### Task to carry out:
The stretch from the line with "GitHub-style; blank space fills up the shorter version." through the line with "Also changed, not" in the records below: write it out exactly, and nothing else.
##########
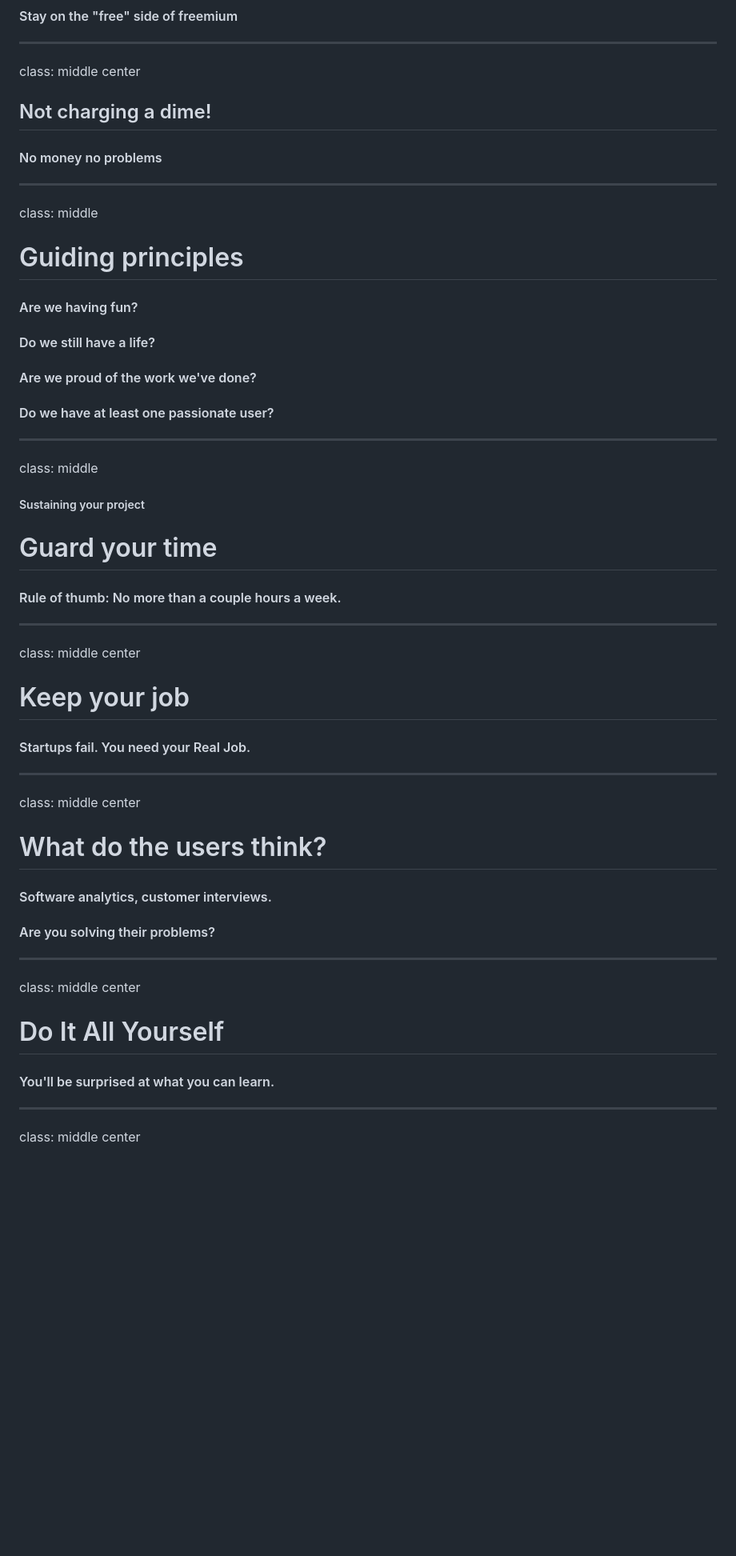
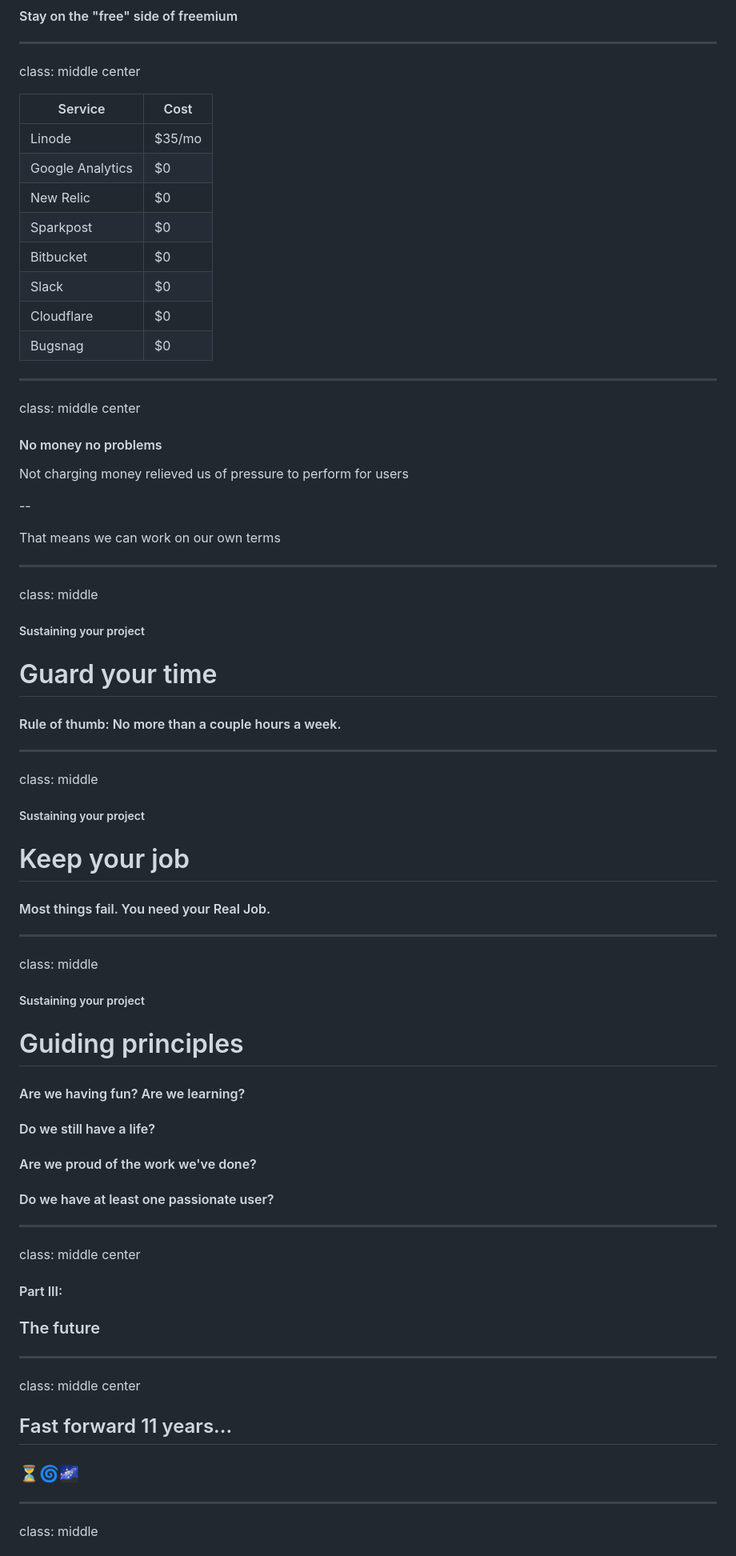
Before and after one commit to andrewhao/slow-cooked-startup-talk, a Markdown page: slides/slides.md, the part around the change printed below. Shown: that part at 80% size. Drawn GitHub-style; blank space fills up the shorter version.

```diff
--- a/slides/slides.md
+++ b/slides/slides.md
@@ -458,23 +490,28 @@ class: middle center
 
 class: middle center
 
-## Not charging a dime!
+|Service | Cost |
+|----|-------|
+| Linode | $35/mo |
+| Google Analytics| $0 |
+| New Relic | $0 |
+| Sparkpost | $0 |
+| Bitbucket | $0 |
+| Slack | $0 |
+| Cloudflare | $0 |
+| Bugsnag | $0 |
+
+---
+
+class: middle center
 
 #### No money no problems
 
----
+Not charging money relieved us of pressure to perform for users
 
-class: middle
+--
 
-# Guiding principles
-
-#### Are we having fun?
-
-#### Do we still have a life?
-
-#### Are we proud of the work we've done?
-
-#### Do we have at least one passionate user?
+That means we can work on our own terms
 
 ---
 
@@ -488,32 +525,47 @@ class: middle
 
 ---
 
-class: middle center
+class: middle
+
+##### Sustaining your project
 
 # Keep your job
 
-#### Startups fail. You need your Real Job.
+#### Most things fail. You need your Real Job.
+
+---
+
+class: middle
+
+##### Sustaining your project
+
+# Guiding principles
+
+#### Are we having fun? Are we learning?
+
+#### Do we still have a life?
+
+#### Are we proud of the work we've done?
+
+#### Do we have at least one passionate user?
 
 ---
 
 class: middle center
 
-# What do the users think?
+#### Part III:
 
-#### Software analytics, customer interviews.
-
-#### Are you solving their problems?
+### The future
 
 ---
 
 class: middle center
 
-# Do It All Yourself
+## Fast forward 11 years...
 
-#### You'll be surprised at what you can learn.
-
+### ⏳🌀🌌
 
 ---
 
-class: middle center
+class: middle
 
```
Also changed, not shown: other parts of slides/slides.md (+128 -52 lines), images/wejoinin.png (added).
##########
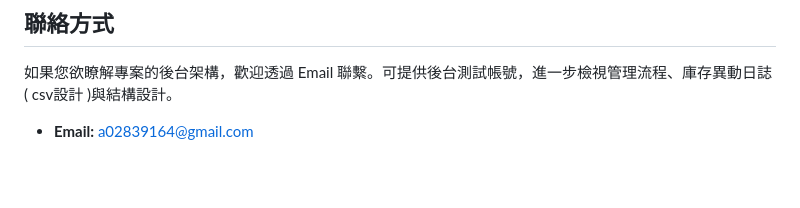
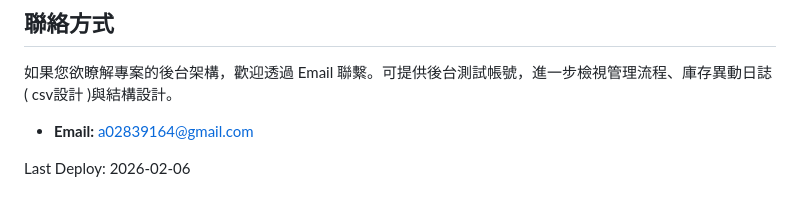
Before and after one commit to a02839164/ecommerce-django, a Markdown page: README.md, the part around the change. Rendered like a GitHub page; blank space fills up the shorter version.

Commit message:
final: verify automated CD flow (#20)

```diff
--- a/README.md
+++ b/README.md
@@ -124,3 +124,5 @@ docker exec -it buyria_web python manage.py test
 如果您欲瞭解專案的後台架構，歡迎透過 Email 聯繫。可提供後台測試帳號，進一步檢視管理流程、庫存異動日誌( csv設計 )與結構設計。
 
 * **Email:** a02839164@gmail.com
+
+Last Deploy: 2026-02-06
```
##########
### Output of the task:
Before and after one commit to andrewhao/slow-cooked-startup-talk, a Markdown page: slides/slides.md, the part around the change printed below. Shown: that part at 80% size. Drawn GitHub-style; blank space fills up the shorter version.

```diff
--- a/slides/slides.md
+++ b/slides/slides.md
@@ -458,23 +490,28 @@ class: middle center
 
 class: middle center
 
-## Not charging a dime!
+|Service | Cost |
+|----|-------|
+| Linode | $35/mo |
+| Google Analytics| $0 |
+| New Relic | $0 |
+| Sparkpost | $0 |
+| Bitbucket | $0 |
+| Slack | $0 |
+| Cloudflare | $0 |
+| Bugsnag | $0 |
+
+---
+
+class: middle center
 
 #### No money no problems
 
----
+Not charging money relieved us of pressure to perform for users
 
-class: middle
+--
 
-# Guiding principles
-
-#### Are we having fun?
-
-#### Do we still have a life?
-
-#### Are we proud of the work we've done?
-
-#### Do we have at least one passionate user?
+That means we can work on our own terms
 
 ---
 
@@ -488,32 +525,47 @@ class: middle
 
 ---
 
-class: middle center
+class: middle
+
+##### Sustaining your project
 
 # Keep your job
 
-#### Startups fail. You need your Real Job.
+#### Most things fail. You need your Real Job.
+
+---
+
+class: middle
+
+##### Sustaining your project
+
+# Guiding principles
+
+#### Are we having fun? Are we learning?
+
+#### Do we still have a life?
+
+#### Are we proud of the work we've done?
+
+#### Do we have at least one passionate user?
 
 ---
 
 class: middle center
 
-# What do the users think?
+#### Part III:
 
-#### Software analytics, customer interviews.
-
-#### Are you solving their problems?
+### The future
 
 ---
 
 class: middle center
 
-# Do It All Yourself
+## Fast forward 11 years...
 
-#### You'll be surprised at what you can learn.
-
+### ⏳🌀🌌
 
 ---
 
-class: middle center
+class: middle
 
```
Also changed, not shown: other parts of slides/slides.md (+128 -52 lines), images/wejoinin.png (added).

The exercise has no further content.